RTS3 Details


RTS3 is based upon the classic principles of mastery: the discipline for exploring and examining the details in depth, the wisdom of evolving beyond protocols by developing a thought process and, the surrender of biases and emotional attachments to be replaced by objectivity, and the unconditional love for the process of life-long learning.

Level 3 encompasses 20 days divided into five modules that can be taken over any time period from five months to several years (however, there is a two-year limit if you are hoping to test and become certified). The modules may be taken in any order, but are recommended as follows:

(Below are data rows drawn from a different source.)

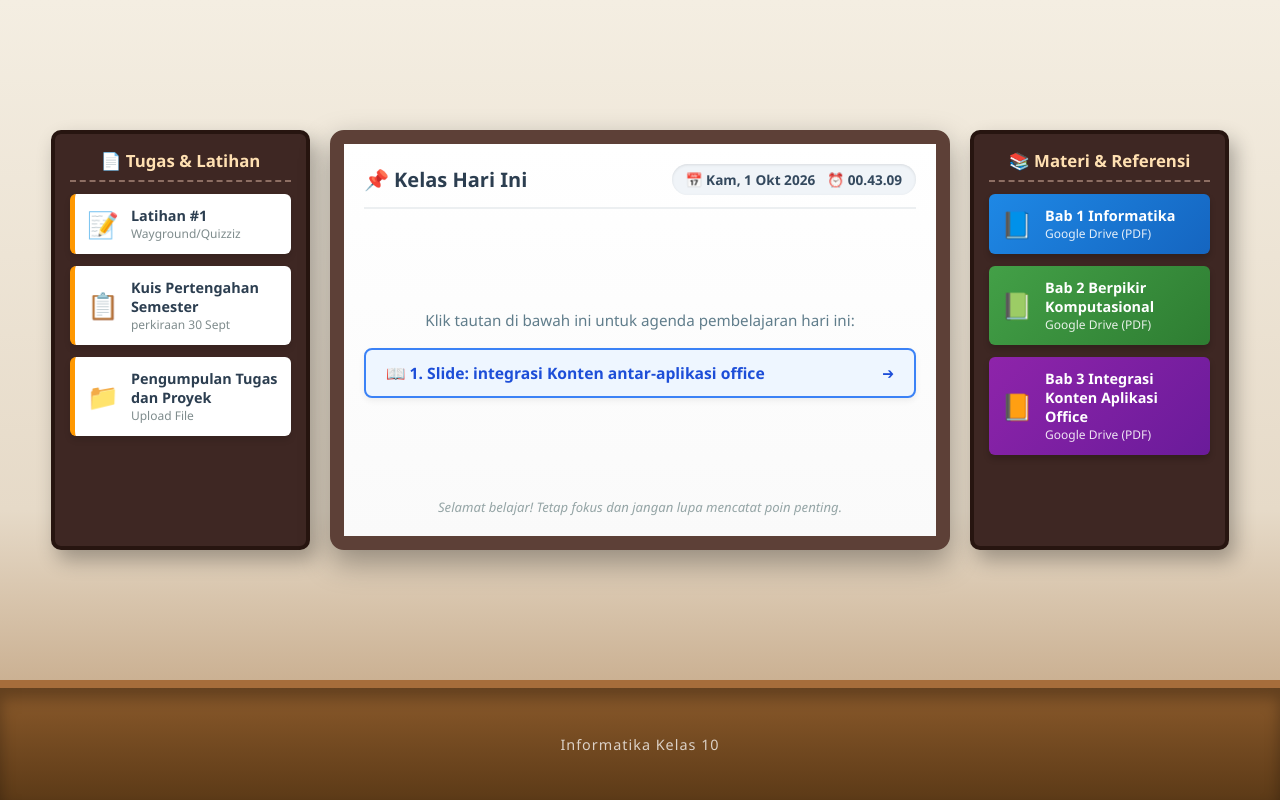
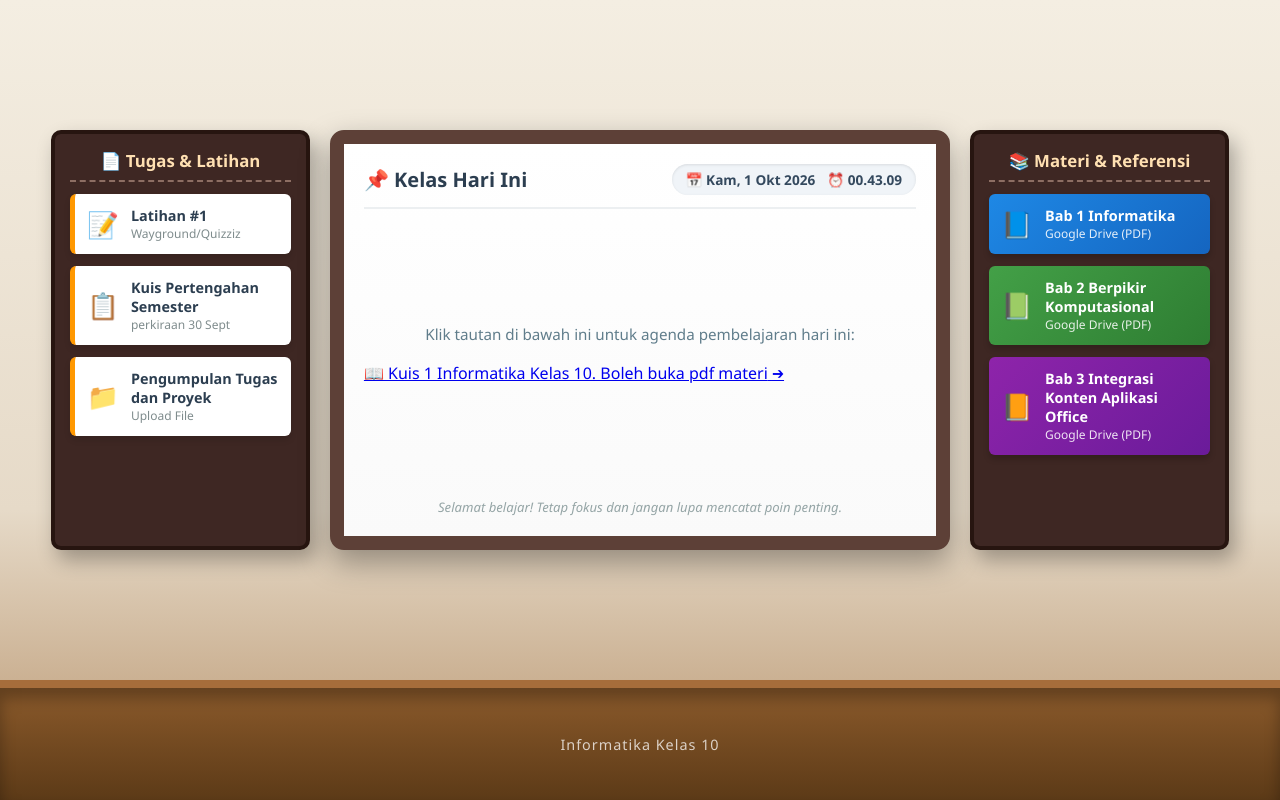
Before and after one commit to evafhm11/ruang-kelas, a plain HTML site: page index.html in a window 1280 px wide. Drawn offline with Linux system fonts and the light colour scheme.

Commit message:
Update index.html

```diff
--- a/index.html
+++ b/index.html
@@ -356,8 +356,8 @@
           <p class="board-instruction">Klik tautan di bawah ini untuk agenda pembelajaran hari ini:</p>
 
           <!-- Link 1 -->
-          <a href="https://docs.google.com/presentation/d/1zCILGNw163Lq6NssCu0cPPIJKBj06yZC/edit?usp=drive_link&ouid=106606914285060717458&rtpof=true&sd=true" target="_blank" class="main-link-btn">
-            <span>📖 1. Slide: integrasi Konten antar-aplikasi office</span>
+          <a href="https://forms.gle/qxwhPtacRRggxnpYA">
+            <span>📖 Kuis 1 Informatika Kelas 10. Boleh buka pdf materi</span>
             <span>➔</span>
           </a>
 
```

  • Science 1: Musculoskeletal Mechanics - 3.5 days (Prerequisite)
  • Science 2: Resistance Mechanics - 3.5 days
  • Spine/Trunk - 3.5 days
  • Lower Extremity - 3.5 days
  • Upper Extremity - 3.5 days

Prices & Times ⇨

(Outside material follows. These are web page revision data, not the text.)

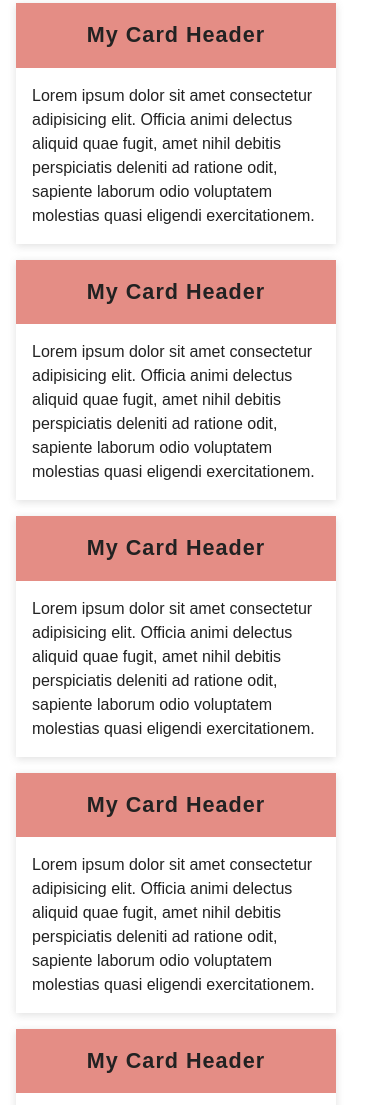
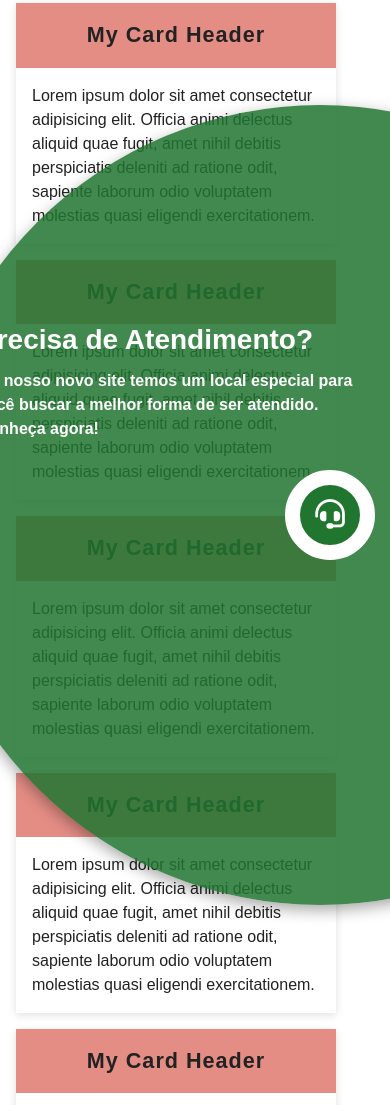
Before and after one commit to lucivaldo/action-button-expand, a plain HTML site: page index.html in a window 390 px wide. Shown: the part 269-1374 px from the top of the page. Drawn offline with Linux system fonts and the light colour scheme.

Commit message:
Componente finalizado

```diff
--- a/css/components.css
+++ b/css/components.css
@@ -28,3 +28,191 @@
   background-color: #fff;
   padding: var(--card-p-x) var(--card-p-y);
 }
+
+/* Expand Tap */
+
+.expand-tap {
+  --expand-tap-w: 800px;
+  --expand-tap-h: 800px;
+  --expand-tap-offset-x: -330px;
+  --expand-tap-offset-y: -330px;
+
+  position: fixed;
+  bottom: var(--expand-tap-offset-y);
+  right: var(--expand-tap-offset-x);
+
+  width: var(--expand-tap-w);
+  height: var(--expand-tap-h);
+
+  display: flex;
+  align-items: center;
+}
+
+.expand-tap:after {
+  background-color: rgba(32, 117, 47, 0.85);
+  border-radius: 50%;
+  box-shadow: rgba(0, 0, 0, 0.35) 0px 5px 15px;;
+  content: '';
+  position: absolute;
+  top: 0;
+  right: 0;
+  width: 100%;
+  height: 100%;
+  z-index: -1;
+
+  scale: 0;
+  transition: scale 0.3s cubic-bezier(0.42, 0, 0.58, 1);
+}
+
+.expand-tap.expand-tap--open {
+  visibility: visible;
+  opacity: 1;
+}
+
+.expand-tap.expand-tap--open:after {
+  scale: 1;
+}
+
+.expand-tap__content {
+  visibility: hidden;
+  opacity: 0;
+
+  transition: opacity 0.5s cubic-bezier(0.42, 0, 0.58, 1);
+
+  max-width: 400px;
+  margin-top: -250px;
+  margin-left: 50px;
+  padding: 0.5rem;
+}
+
+.expand-tap.expand-tap--open .expand-tap__content {
+  visibility: visible;
+  opacity: 1;
+}
+
+.expand-tap__content h2 {
+  color: #fff;
+  font-size: 1.75rem;
+  margin-bottom: 0.5rem;
+}
+
+.expand-tap__content p {
+  color: #fff;
+  font-weight: bold;
+}
+
+.expand-tap__wave {
+  --expand-tap-wave-w: 120px;
+  --expand-tap-wave-h: 120px;
+
+  position: absolute;
+  top: calc(var(--expand-tap-h) + var(--expand-tap-offset-y) - var(--expand-tap-wave-h));
+  left: calc(var(--expand-tap-w) + var(--expand-tap-offset-x) - var(--expand-tap-wave-w));
+
+  display: flex;
+  justify-content: center;
+  align-items: center;
+
+  width: var(--expand-tap-wave-w);
+  height: var(--expand-tap-wave-h);
+}
+
+.expand-tap__wave button {
+  width: 60px;
+  height: 60px;
+
+  border: 0;
+  border-radius: 50%;
+  background-color: rgb(32, 117, 47);
+  color: #fff;
+  outline: 15px solid #fff;
+  font-size: 1.85rem;
+  cursor: pointer;
+  transform: scale(1);
+  animation: pulse-effect 1s infinite;
+}
+
+.expand-tap__wave button:hover {
+  background-color: #2ea342;
+}
+
+@keyframes pulse-effect {
+  0% {
+    transform: scale(1);
+    box-shadow: 0 0 0 0 rgba(255, 255, 255, 0.7);
+  }
+
+  70% {
+    transform: scale(1);
+    box-shadow: 0 0 0 50px rgba(255, 255, 255, 0);
+  }
+
+  100% {
+    transform: scale(1);
+    box-shadow: 0 0 0 0 rgba(255, 255, 255, 0);
+  }
+}
+
+/* My Content */
+
+.expand-tap-target {
+  position: fixed;
+  bottom: 115px;
+  right: 15px;
+  max-width: 350px;
+  max-height: 0; /* 400px */
+  overflow: auto;
+
+  background-color: #fff;
+  z-index: 10;
+
+  transition: all 0.35s ease-out
+}
+
+.expand-tap-target--show {
+  max-height: 400px
+}
+
+.my-content {
+  background-color: #fff;
+  box-shadow: rgba(0, 0, 0, 0.24) 0px 3px 8px;
+  height: 100%;
+  overflow: auto;
+}
+
+.my-content__header {
+  background-color: #dff9e3;
+  color: rgb(32, 117, 47);
+  font-weight: bold;
+  font-size: 1.25rem;
+  text-align: center;
+  padding: 1rem;
+}
+
+.my-content__body ul {
+  list-style: none;
+  margin: 0;
+  padding: 0;
+}
+
+.my-content__body ul li {
+  display: flex;
+  gap: 1rem;
+  padding: 1rem;
+}
+
+.my-content__body ul li span {
+  background-color: rgb(32, 117, 47);
+  color: #fff;
+  width: 45px;
+  height: 45px;
+  border-radius: 50%;
+  flex-shrink: 0;
+  display: flex;
+  justify-content: center;
+  align-items: center;
+}
+
+.my-content__body ul li:not(:last-child) {
+  border-bottom: 1px solid #eaeaea;
+}
--- a/index.html
+++ b/index.html
@@ -6,6 +6,14 @@
     <meta name="viewport" content="width=device-width, initial-scale=1.0">
 
     <title>Action Button Expand</title>
+
+    <link
+      rel="stylesheet"
+      href="https://cdnjs.cloudflare.com/ajax/libs/font-awesome/6.2.1/css/all.min.css"
+      integrity="sha512-MV7K8+y+gLIBoVD59lQIYicR65iaqukzvf/nwasF0nqhPay5w/9lJmVM2hMDcnK1OnMGCdVK+iQrJ7lzPJQd1w=="
+      crossorigin="anonymous"
+      referrerpolicy="no-referrer"
+    >
 
     <link rel="stylesheet" href="./css/styles.css">
 
@@ -144,5 +152,103 @@
         </div>
       </div>
     </div>
+
+    <div class="expand-tap-target">
+      <div class="my-content">
+        <div class="my-content__header">
+          Precisa de Atendimento?
+        </div>
+
+        <div class="my-content__body">
+          <ul>
+            <li>
+              <span>
+                <i class="fa-solid fa-phone"></i>
+              </span>
+
+              <div>
+                <p>0800 111 1111</p>
+
+                <p>
+                  Lorem ipsum dolor sit amet consectetur, adipisicing elit.
+                </p>
+              </div>
+            </li>
+
+            <li>
+              <span>
+                <i class="fa-solid fa-phone"></i>
+              </span>
+
+              <div>
+                <p>0800 222 2222</p>
+
+                <p>
+                  Lorem ipsum dolor sit amet consectetur adipisicing elit.
+                </p>
+              </div>
+            </li>
+
+            <li>
+              <span>
+                <i class="fa-solid fa-phone"></i>
+              </span>
+
+              <div>
+                <p>0800 333 3333</p>
+
+                <p>
+                  Lorem ipsum dolor sit amet consectetur adipisicing elit.
+                </p>
+              </div>
+            </li>
+
+            <li>
+              <span>
+                <i class="fa-solid fa-phone"></i>
+              </span>
+
+              <div>
+                <p>0800 444 4444</p>
+
+                <p>
+                  Lorem ipsum dolor sit amet consectetur adipisicing elit.
+                </p>
+              </div>
+            </li>
+
+            <li>
+              <span>
+                <i class="fa-solid fa-phone"></i>
+              </span>
+
+              <div>
+                <p>0800 555 5555</p>
+
+                <p>
+                  Lorem ipsum dolor sit amet consectetur adipisicing elit.
+                </p>
+              </div>
+            </li>
+          </ul>
+        </div>
+      </div>
+    </div>
+
+    <div class="expand-tap expand-tap--open">
+      <div class="expand-tap__content">
+        <h2>Precisa de Atendimento?</h2>
+
+        <p>
+          No nosso novo site temos um local especial para você buscar a melhor forma de ser atendido. Conheça agora!
+        </p>
+      </div>
+
+      <div class="expand-tap__wave">
+        <button type="button">
+          <i class="fa-solid fa-headset"></i>
+        </button>
+      </div>
+    </div>
   </body>
 </html>
--- a/js/script.js
+++ b/js/script.js
@@ -0,0 +1,18 @@
+const expandTap = document.querySelector('.expand-tap');
+const expandTapWave = expandTap.querySelector('.expand-tap__wave');
+const expandTapButton = expandTap.querySelector('.expand-tap__wave button[type=button]');
+const expandTapTarget = document.querySelector('.expand-tap-target');
+
+window.addEventListener('click', ({ target }) => {
+  if (!expandTap.contains(target)) {
+    expandTap.classList.remove('expand-tap--open');
+  }
+});
+
+expandTapButton.addEventListener('click', ({ target }) => {
+  if (expandTap.classList.contains('expand-tap--open')) {
+    expandTap.classList.remove('expand-tap--open');
+  }
+
+  expandTapTarget.classList.toggle('expand-tap-target--show');
+});
```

Prerequisites & Tips ⇨

Location, Travel, Hotels, Transportation, Parking, etc. ⇨


Video recording of class is prohibited.
Audio recording is currently allowed.
Photographing clients, patients, or equipment in Focus On Fitness is strictly prohibited.

RTS2 is not a required prerequisite for RTS3...

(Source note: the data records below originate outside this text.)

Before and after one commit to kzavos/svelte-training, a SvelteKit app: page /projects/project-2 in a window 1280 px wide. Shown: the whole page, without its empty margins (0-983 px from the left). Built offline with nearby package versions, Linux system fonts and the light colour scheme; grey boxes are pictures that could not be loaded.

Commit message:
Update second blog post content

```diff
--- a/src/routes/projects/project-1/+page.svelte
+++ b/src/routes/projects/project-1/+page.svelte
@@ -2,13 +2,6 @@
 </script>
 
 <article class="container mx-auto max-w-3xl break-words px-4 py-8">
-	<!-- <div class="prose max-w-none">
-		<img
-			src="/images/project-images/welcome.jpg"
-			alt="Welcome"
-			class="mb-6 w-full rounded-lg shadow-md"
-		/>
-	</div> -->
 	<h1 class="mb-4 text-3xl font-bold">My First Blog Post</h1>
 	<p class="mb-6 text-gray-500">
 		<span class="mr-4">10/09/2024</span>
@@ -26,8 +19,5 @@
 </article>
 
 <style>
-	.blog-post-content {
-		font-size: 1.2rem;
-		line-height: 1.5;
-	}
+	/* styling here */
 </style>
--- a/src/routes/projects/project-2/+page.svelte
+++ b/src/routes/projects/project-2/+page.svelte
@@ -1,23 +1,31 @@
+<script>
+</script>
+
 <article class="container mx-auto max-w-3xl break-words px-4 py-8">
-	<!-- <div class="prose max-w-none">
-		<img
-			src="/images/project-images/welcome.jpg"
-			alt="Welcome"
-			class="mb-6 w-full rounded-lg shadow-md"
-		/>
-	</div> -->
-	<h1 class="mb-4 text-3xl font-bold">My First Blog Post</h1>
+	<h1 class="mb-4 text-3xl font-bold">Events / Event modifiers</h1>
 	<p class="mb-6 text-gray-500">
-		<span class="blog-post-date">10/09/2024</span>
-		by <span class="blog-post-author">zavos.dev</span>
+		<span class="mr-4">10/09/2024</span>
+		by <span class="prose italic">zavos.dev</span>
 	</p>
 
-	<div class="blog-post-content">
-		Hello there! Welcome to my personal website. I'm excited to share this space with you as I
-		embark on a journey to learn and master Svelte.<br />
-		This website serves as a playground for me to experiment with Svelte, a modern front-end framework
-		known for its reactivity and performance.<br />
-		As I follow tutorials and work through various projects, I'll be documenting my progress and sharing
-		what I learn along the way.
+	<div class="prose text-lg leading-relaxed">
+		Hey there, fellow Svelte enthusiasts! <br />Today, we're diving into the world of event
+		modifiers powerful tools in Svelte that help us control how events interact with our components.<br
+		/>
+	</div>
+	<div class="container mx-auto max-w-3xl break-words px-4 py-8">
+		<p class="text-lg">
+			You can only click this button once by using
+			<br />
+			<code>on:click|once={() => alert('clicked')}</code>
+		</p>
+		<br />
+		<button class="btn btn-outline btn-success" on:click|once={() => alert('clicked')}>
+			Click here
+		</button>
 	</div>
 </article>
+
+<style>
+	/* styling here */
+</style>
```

...But in order to benefit fully from the RTS3 Program, it is important that it not be the first time one has studied anatomy, physiology, physics, etc. because RTS3 Science 1 and 2 are fast-paced and detailed. If these are not strong subjects for you, then RTS2 is recommended prior to RTS3. It is also important that the student be well-versed in the broad spectrum of "traditional" strength, aerobic, and other exercise concepts, as well as current industry trends in order to have a baseline perspective of the industry and a starting point for advanced communication.

RTS3 explores the following, both in general and specific to each region of the body:
  • The principles of biomechanics (the study of structure, motion, and forces and their effects on living systems)
  • The principles of exercise mechanics (such as advanced closed chain research, and calculating joint forces)
  • Principles of equipment mechanics (analysis, design, and adaptation)
  • Anatomy from a 3-D structure-force-function perspective (not just names)
  • Common anatomical idiosyncrasies and variations
  • Basic orthopedic assessment for joint health and integrity
  • Neuromuscular assessment via the MAT program
  • Movement patterns including functional integration and functional isolation
  • The realities of "stretching"
  • Strategic resistance application options and their effects via the tolerances of the associated structures
  • Risk-benefit analysis
  • Resisted range of motion progression, regression, and teaching strategies
  • Principles of Strategic Variation®

Topics of discussion also include:

  • Injury prevention
  • Rehab specifics (for PT's, DC's, ATC's only)
  • Post-rehab specifics
RTS - You decide where to start

You do not have to attend the basic RTS2 in order to attend RTS3. RTS3 is more in-depth and more advanced but also has much more time and often fewer students. RTS3 is designed to be as much discussion and exploration as presentation and even more individual hands-on time. Due to these factors, many students say that the RTS3 was easier than RTS2 (not to be confused with being simpler). RTS2 is, in fact, the best preparation for RTS3, but many students with the goal of achieving RTS3 actually decide to just start there, and if they put in the work, do very well.

Schedules for specific dates can be subject to change. Confirm daily schedules for specific course dates before making flight arrangements.